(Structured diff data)
++++++++++++++++++++

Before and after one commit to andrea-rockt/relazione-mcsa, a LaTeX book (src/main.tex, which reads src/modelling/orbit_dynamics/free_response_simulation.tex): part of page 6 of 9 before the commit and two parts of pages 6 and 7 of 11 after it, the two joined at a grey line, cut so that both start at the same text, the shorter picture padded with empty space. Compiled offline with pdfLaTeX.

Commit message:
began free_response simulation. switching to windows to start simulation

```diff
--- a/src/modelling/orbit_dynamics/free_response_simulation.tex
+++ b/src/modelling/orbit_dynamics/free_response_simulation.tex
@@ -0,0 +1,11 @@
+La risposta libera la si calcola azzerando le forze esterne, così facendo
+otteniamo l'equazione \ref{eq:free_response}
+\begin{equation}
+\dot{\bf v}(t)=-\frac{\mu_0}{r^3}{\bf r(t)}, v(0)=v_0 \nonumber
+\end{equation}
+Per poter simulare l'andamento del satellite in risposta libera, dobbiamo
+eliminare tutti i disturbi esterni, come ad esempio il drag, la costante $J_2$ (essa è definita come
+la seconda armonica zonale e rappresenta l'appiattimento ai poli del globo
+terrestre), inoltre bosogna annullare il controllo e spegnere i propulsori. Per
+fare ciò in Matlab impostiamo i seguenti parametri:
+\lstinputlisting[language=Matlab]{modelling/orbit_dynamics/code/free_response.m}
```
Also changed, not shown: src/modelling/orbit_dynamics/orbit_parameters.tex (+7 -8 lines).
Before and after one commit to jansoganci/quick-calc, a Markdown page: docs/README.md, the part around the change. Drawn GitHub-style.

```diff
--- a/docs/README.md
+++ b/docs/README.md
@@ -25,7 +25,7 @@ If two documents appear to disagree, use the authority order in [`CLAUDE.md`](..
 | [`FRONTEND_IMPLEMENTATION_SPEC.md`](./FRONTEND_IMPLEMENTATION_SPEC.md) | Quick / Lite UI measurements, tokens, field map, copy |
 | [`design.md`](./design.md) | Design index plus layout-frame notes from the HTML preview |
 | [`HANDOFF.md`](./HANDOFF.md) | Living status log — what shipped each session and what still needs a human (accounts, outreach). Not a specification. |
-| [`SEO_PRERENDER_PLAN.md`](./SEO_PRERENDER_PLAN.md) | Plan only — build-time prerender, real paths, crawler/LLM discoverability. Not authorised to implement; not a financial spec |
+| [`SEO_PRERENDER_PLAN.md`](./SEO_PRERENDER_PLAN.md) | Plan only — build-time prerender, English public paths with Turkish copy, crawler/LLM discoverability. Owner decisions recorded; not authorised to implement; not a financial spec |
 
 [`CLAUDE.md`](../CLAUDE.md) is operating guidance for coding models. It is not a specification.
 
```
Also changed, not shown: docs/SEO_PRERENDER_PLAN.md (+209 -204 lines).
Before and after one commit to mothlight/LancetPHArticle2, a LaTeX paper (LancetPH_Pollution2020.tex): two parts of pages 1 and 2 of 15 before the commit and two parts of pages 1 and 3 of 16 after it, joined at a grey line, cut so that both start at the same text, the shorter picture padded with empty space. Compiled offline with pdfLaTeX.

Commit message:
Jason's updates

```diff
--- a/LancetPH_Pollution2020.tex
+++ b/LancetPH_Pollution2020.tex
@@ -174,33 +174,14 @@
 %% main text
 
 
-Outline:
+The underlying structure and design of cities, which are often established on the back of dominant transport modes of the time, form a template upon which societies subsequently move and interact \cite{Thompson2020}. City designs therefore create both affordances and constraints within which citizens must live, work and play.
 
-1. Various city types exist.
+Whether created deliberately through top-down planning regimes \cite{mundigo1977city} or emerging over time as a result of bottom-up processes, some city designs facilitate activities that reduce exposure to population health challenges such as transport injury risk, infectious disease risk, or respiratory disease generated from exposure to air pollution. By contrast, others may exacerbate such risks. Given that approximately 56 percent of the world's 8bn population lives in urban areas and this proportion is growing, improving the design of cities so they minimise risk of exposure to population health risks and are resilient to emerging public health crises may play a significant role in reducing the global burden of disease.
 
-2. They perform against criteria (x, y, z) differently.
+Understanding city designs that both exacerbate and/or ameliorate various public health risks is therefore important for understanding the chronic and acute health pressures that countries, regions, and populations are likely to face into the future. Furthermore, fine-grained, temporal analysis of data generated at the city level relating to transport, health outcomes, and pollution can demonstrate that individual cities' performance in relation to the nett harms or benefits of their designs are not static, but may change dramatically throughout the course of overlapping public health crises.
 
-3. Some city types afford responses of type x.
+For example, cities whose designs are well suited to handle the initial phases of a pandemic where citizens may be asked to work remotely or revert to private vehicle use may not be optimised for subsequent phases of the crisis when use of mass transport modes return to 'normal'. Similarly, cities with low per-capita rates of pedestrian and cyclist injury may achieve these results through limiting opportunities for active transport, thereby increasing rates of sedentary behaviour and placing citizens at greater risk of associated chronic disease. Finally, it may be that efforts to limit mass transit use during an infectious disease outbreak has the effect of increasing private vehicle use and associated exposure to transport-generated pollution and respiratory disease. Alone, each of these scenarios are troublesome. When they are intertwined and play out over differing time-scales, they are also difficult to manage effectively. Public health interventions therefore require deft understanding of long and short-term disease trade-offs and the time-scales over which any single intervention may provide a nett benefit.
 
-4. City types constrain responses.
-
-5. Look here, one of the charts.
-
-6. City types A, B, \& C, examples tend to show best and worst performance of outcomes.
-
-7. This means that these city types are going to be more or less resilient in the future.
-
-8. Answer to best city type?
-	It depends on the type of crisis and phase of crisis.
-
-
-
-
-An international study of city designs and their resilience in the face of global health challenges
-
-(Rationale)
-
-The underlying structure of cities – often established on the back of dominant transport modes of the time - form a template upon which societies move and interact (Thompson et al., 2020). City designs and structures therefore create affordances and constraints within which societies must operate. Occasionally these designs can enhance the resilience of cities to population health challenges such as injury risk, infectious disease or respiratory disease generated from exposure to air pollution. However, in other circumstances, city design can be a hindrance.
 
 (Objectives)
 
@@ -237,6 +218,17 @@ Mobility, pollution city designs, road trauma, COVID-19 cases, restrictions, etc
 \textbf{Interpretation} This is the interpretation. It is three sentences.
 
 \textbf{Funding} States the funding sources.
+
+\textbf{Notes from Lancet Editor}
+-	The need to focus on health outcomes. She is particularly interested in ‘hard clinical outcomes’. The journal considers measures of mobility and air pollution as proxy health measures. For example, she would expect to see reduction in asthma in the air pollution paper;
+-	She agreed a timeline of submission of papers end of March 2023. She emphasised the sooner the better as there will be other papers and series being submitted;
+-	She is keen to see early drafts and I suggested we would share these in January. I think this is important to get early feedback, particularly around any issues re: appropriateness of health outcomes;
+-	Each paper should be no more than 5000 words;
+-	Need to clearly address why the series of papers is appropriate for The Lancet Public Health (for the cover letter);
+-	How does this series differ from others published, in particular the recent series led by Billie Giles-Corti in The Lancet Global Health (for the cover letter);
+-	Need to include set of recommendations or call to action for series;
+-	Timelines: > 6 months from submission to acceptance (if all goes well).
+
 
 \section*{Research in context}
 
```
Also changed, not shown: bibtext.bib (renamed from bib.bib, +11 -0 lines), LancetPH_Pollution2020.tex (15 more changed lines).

++++++++++++++++++++

● Action item:
The records above are to be output in full and without error.

● Response below:
Before and after one commit to andrea-rockt/relazione-mcsa, a LaTeX book (src/main.tex, which reads src/modelling/orbit_dynamics/free_response_simulation.tex): part of page 6 of 9 before the commit and two parts of pages 6 and 7 of 11 after it, the two joined at a grey line, cut so that both start at the same text, the shorter picture padded with empty space. Compiled offline with pdfLaTeX.

Commit message:
began free_response simulation. switching to windows to start simulation

```diff
--- a/src/modelling/orbit_dynamics/free_response_simulation.tex
+++ b/src/modelling/orbit_dynamics/free_response_simulation.tex
@@ -0,0 +1,11 @@
+La risposta libera la si calcola azzerando le forze esterne, così facendo
+otteniamo l'equazione \ref{eq:free_response}
+\begin{equation}
+\dot{\bf v}(t)=-\frac{\mu_0}{r^3}{\bf r(t)}, v(0)=v_0 \nonumber
+\end{equation}
+Per poter simulare l'andamento del satellite in risposta libera, dobbiamo
+eliminare tutti i disturbi esterni, come ad esempio il drag, la costante $J_2$ (essa è definita come
+la seconda armonica zonale e rappresenta l'appiattimento ai poli del globo
+terrestre), inoltre bosogna annullare il controllo e spegnere i propulsori. Per
+fare ciò in Matlab impostiamo i seguenti parametri:
+\lstinputlisting[language=Matlab]{modelling/orbit_dynamics/code/free_response.m}
```
Also changed, not shown: src/modelling/orbit_dynamics/orbit_parameters.tex (+7 -8 lines).
Before and after one commit to jansoganci/quick-calc, a Markdown page: docs/README.md, the part around the change. Drawn GitHub-style.

```diff
--- a/docs/README.md
+++ b/docs/README.md
@@ -25,7 +25,7 @@ If two documents appear to disagree, use the authority order in [`CLAUDE.md`](..
 | [`FRONTEND_IMPLEMENTATION_SPEC.md`](./FRONTEND_IMPLEMENTATION_SPEC.md) | Quick / Lite UI measurements, tokens, field map, copy |
 | [`design.md`](./design.md) | Design index plus layout-frame notes from the HTML preview |
 | [`HANDOFF.md`](./HANDOFF.md) | Living status log — what shipped each session and what still needs a human (accounts, outreach). Not a specification. |
-| [`SEO_PRERENDER_PLAN.md`](./SEO_PRERENDER_PLAN.md) | Plan only — build-time prerender, real paths, crawler/LLM discoverability. Not authorised to implement; not a financial spec |
+| [`SEO_PRERENDER_PLAN.md`](./SEO_PRERENDER_PLAN.md) | Plan only — build-time prerender, English public paths with Turkish copy, crawler/LLM discoverability. Owner decisions recorded; not authorised to implement; not a financial spec |
 
 [`CLAUDE.md`](../CLAUDE.md) is operating guidance for coding models. It is not a specification.
 
```
Also changed, not shown: docs/SEO_PRERENDER_PLAN.md (+209 -204 lines).
Before and after one commit to mothlight/LancetPHArticle2, a LaTeX paper (LancetPH_Pollution2020.tex): two parts of pages 1 and 2 of 15 before the commit and two parts of pages 1 and 3 of 16 after it, joined at a grey line, cut so that both start at the same text, the shorter picture padded with empty space. Compiled offline with pdfLaTeX.

Commit message:
Jason's updates

```diff
--- a/LancetPH_Pollution2020.tex
+++ b/LancetPH_Pollution2020.tex
@@ -174,33 +174,14 @@
 %% main text
 
 
-Outline:
+The underlying structure and design of cities, which are often established on the back of dominant transport modes of the time, form a template upon which societies subsequently move and interact \cite{Thompson2020}. City designs therefore create both affordances and constraints within which citizens must live, work and play.
 
-1. Various city types exist.
+Whether created deliberately through top-down planning regimes \cite{mundigo1977city} or emerging over time as a result of bottom-up processes, some city designs facilitate activities that reduce exposure to population health challenges such as transport injury risk, infectious disease risk, or respiratory disease generated from exposure to air pollution. By contrast, others may exacerbate such risks. Given that approximately 56 percent of the world's 8bn population lives in urban areas and this proportion is growing, improving the design of cities so they minimise risk of exposure to population health risks and are resilient to emerging public health crises may play a significant role in reducing the global burden of disease.
 
-2. They perform against criteria (x, y, z) differently.
+Understanding city designs that both exacerbate and/or ameliorate various public health risks is therefore important for understanding the chronic and acute health pressures that countries, regions, and populations are likely to face into the future. Furthermore, fine-grained, temporal analysis of data generated at the city level relating to transport, health outcomes, and pollution can demonstrate that individual cities' performance in relation to the nett harms or benefits of their designs are not static, but may change dramatically throughout the course of overlapping public health crises.
 
-3. Some city types afford responses of type x.
+For example, cities whose designs are well suited to handle the initial phases of a pandemic where citizens may be asked to work remotely or revert to private vehicle use may not be optimised for subsequent phases of the crisis when use of mass transport modes return to 'normal'. Similarly, cities with low per-capita rates of pedestrian and cyclist injury may achieve these results through limiting opportunities for active transport, thereby increasing rates of sedentary behaviour and placing citizens at greater risk of associated chronic disease. Finally, it may be that efforts to limit mass transit use during an infectious disease outbreak has the effect of increasing private vehicle use and associated exposure to transport-generated pollution and respiratory disease. Alone, each of these scenarios are troublesome. When they are intertwined and play out over differing time-scales, they are also difficult to manage effectively. Public health interventions therefore require deft understanding of long and short-term disease trade-offs and the time-scales over which any single intervention may provide a nett benefit.
 
-4. City types constrain responses.
-
-5. Look here, one of the charts.
-
-6. City types A, B, \& C, examples tend to show best and worst performance of outcomes.
-
-7. This means that these city types are going to be more or less resilient in the future.
-
-8. Answer to best city type?
-	It depends on the type of crisis and phase of crisis.
-
-
-
-
-An international study of city designs and their resilience in the face of global health challenges
-
-(Rationale)
-
-The underlying structure of cities – often established on the back of dominant transport modes of the time - form a template upon which societies move and interact (Thompson et al., 2020). City designs and structures therefore create affordances and constraints within which societies must operate. Occasionally these designs can enhance the resilience of cities to population health challenges such as injury risk, infectious disease or respiratory disease generated from exposure to air pollution. However, in other circumstances, city design can be a hindrance.
 
 (Objectives)
 
@@ -237,6 +218,17 @@ Mobility, pollution city designs, road trauma, COVID-19 cases, restrictions, etc
 \textbf{Interpretation} This is the interpretation. It is three sentences.
 
 \textbf{Funding} States the funding sources.
+
+\textbf{Notes from Lancet Editor}
+-	The need to focus on health outcomes. She is particularly interested in ‘hard clinical outcomes’. The journal considers measures of mobility and air pollution as proxy health measures. For example, she would expect to see reduction in asthma in the air pollution paper;
+-	She agreed a timeline of submission of papers end of March 2023. She emphasised the sooner the better as there will be other papers and series being submitted;
+-	She is keen to see early drafts and I suggested we would share these in January. I think this is important to get early feedback, particularly around any issues re: appropriateness of health outcomes;
+-	Each paper should be no more than 5000 words;
+-	Need to clearly address why the series of papers is appropriate for The Lancet Public Health (for the cover letter);
+-	How does this series differ from others published, in particular the recent series led by Billie Giles-Corti in The Lancet Global Health (for the cover letter);
+-	Need to include set of recommendations or call to action for series;
+-	Timelines: > 6 months from submission to acceptance (if all goes well).
+
 
 \section*{Research in context}
 
```
Also changed, not shown: bibtext.bib (renamed from bib.bib, +11 -0 lines), LancetPH_Pollution2020.tex (15 more changed lines).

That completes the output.